Report all lines of the data below that hold the word "here".
══ Data extracts
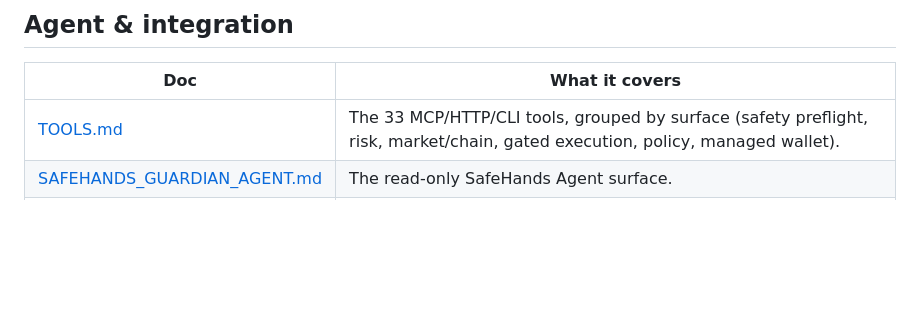
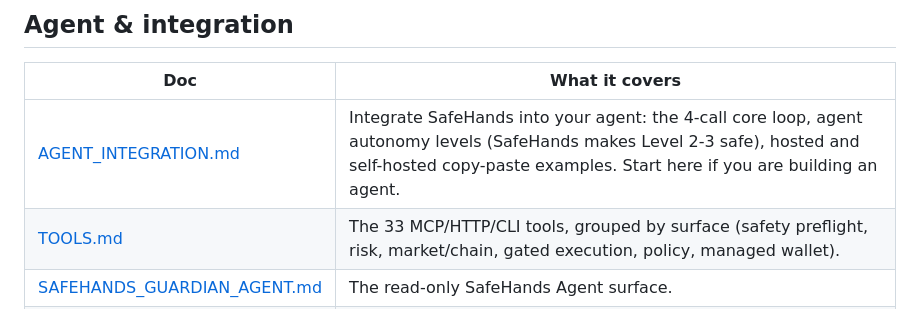
Before and after one commit to SZtch/safehands-pharos, a Markdown page: docs/INDEX.md, the part around the change. Drawn GitHub-style; blank space fills up the shorter version.

```diff
--- a/docs/INDEX.md
+++ b/docs/INDEX.md
@@ -25,6 +25,7 @@ New here? Read the **Start here** docs, then dip into the rest as needed.
 
 | Doc | What it covers |
 |-----|----------------|
+| [AGENT_INTEGRATION.md](./AGENT_INTEGRATION.md) | Integrate SafeHands into your agent: the 4-call core loop, agent autonomy levels (SafeHands makes Level 2-3 safe), hosted and self-hosted copy-paste examples. Start here if you are building an agent. |
 | [TOOLS.md](./TOOLS.md) | The 33 MCP/HTTP/CLI tools, grouped by surface (safety preflight, risk, market/chain, gated execution, policy, managed wallet). |
 | [SAFEHANDS_GUARDIAN_AGENT.md](./SAFEHANDS_GUARDIAN_AGENT.md) | The read-only SafeHands Agent surface. |
 | [AGENT_TO_AGENT.md](./AGENT_TO_AGENT.md) | A2A check flow + obligations. |
```
Also changed, not shown: README.md (+1 -0 lines), docs/AGENT_INTEGRATION.md (added, +61 -0 lines).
════
▸ Answer to this task
@@ -25,6 +25,7 @@ New here? Read the **Start here** docs, then dip into the rest as needed.
+| [AGENT_INTEGRATION.md](./AGENT_INTEGRATION.md) | Integrate SafeHands into your agent: the 4-call core loop, agent autonomy levels (SafeHands makes Level 2-3 safe), hosted and self-hosted copy-paste examples. Start here if you are building an agent. |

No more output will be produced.